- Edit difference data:
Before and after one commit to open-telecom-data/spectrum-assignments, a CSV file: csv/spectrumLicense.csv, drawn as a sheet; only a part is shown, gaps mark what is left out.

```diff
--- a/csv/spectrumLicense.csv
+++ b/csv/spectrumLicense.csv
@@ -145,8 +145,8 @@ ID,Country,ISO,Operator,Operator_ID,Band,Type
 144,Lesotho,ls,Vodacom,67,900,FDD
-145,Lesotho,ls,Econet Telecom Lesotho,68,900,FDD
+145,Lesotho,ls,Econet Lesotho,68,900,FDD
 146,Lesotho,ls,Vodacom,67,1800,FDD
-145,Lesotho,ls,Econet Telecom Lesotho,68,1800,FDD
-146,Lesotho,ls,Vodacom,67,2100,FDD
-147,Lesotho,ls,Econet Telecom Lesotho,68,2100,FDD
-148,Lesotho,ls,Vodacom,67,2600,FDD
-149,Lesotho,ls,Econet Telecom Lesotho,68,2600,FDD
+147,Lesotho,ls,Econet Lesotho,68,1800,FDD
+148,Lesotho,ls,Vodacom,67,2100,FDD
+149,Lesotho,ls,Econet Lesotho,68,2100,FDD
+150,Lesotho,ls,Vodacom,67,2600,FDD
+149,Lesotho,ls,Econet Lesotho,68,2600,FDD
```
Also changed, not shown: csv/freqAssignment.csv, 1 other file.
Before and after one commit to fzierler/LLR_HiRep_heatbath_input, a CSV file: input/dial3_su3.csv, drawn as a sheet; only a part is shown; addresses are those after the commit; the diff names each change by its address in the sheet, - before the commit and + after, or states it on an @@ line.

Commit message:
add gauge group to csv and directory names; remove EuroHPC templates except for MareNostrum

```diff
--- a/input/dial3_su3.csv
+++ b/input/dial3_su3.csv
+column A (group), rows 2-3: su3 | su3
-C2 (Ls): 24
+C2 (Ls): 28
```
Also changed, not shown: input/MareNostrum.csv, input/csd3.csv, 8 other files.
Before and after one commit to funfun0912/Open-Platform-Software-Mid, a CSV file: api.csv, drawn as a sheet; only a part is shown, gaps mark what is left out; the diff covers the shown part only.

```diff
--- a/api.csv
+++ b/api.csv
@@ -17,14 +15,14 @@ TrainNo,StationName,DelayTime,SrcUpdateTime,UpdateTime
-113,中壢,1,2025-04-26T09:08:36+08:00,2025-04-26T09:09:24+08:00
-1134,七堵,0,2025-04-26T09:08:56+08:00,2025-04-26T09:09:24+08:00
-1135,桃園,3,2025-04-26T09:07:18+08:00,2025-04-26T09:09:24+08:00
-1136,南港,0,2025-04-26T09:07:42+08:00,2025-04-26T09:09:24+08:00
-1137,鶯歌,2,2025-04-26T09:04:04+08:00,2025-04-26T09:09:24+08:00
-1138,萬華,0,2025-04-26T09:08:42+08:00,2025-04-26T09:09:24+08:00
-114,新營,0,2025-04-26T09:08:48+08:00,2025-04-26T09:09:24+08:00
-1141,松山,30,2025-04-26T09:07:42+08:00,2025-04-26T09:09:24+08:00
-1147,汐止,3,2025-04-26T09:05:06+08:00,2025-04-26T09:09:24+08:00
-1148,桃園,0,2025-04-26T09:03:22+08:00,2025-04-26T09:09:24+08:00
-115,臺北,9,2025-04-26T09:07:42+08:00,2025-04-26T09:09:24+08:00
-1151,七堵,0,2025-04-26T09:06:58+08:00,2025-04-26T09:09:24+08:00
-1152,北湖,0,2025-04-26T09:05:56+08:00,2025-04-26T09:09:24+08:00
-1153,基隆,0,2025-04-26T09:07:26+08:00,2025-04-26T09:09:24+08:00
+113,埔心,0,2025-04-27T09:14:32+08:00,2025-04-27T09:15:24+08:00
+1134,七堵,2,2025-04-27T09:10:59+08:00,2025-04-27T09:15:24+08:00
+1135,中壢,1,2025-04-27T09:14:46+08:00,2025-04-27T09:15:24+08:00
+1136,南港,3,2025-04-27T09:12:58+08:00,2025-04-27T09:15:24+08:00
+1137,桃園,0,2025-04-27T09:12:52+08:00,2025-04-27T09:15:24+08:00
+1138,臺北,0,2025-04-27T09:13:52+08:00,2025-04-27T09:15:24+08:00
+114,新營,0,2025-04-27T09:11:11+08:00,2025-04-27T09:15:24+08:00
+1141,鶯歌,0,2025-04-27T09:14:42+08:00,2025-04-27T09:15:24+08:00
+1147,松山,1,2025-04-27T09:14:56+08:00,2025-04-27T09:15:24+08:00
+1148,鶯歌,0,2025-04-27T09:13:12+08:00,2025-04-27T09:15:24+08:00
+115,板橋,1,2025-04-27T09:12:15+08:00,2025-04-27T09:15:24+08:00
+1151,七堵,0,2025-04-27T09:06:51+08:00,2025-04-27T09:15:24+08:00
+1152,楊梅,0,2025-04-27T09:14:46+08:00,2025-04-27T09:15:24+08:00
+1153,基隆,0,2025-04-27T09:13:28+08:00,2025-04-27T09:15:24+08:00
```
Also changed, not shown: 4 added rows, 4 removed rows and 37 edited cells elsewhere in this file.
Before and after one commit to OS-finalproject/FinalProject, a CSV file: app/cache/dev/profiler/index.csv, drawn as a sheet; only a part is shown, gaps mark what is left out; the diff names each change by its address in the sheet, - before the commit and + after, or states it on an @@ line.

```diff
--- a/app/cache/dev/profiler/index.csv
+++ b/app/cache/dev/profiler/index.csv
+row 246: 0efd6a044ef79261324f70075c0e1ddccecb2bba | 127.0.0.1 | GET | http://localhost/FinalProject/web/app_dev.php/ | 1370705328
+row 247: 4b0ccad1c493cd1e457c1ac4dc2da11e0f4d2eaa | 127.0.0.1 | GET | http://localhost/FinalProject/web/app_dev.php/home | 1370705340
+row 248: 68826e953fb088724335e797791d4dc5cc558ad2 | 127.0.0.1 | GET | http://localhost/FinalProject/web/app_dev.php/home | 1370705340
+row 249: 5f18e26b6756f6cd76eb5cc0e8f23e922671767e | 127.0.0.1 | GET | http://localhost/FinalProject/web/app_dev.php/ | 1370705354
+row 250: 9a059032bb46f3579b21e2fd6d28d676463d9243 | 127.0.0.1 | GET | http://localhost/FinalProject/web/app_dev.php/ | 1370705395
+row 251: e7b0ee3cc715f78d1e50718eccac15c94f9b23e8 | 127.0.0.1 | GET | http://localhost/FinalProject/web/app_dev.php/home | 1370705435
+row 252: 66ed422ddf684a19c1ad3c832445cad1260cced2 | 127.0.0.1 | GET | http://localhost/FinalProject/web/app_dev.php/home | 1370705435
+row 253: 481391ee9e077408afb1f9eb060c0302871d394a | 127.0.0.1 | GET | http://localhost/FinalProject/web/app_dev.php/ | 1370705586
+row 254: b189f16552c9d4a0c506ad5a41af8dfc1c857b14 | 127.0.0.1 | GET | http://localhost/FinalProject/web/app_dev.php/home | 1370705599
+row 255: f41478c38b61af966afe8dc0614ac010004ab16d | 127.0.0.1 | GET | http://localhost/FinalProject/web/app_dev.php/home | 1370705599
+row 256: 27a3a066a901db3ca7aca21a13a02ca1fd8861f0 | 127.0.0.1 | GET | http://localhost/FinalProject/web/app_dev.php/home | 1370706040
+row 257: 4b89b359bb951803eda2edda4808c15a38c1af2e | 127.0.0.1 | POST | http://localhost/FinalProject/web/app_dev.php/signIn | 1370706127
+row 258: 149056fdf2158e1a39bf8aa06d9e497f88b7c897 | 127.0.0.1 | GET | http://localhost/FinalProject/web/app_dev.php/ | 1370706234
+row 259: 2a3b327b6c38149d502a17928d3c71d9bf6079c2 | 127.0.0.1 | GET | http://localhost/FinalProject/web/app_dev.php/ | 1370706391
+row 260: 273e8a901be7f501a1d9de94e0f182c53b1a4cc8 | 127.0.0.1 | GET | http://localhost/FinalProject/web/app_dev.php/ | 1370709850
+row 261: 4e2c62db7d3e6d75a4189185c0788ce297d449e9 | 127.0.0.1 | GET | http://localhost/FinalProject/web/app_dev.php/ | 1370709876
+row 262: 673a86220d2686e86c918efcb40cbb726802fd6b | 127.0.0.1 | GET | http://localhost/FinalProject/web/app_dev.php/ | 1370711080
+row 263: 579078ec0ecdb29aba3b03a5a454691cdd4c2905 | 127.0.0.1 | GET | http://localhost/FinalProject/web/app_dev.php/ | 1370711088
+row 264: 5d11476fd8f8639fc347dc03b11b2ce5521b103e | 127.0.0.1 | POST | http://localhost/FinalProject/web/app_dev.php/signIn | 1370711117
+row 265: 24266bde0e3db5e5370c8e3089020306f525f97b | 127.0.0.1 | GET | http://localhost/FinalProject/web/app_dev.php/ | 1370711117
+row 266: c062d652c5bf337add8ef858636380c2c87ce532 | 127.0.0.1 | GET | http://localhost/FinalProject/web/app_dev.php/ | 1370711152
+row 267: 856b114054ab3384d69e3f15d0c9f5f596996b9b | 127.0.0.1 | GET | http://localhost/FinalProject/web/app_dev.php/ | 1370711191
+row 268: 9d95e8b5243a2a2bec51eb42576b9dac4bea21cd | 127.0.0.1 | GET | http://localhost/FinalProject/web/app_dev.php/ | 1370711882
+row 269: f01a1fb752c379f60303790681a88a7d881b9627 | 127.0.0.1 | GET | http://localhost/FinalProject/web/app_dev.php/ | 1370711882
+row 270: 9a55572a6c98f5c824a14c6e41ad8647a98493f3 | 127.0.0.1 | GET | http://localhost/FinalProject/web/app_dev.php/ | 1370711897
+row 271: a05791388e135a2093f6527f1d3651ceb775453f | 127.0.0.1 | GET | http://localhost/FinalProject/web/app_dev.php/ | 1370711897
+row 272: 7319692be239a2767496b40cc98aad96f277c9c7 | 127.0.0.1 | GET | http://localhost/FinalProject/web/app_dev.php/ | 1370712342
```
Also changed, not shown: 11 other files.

- TASK BRIEF: Lines above with the string "address" need to be found and copied.

- TASK RESPONSE:
Before and after one commit to fzierler/LLR_HiRep_heatbath_input, a CSV file: input/dial3_su3.csv, drawn as a sheet; only a part is shown; addresses are those after the commit; the diff names each change by its address in the sheet, - before the commit and + after, or states it on an @@ line.
Before and after one commit to OS-finalproject/FinalProject, a CSV file: app/cache/dev/profiler/index.csv, drawn as a sheet; only a part is shown, gaps mark what is left out; the diff names each change by its address in the sheet, - before the commit and + after, or states it on an @@ line.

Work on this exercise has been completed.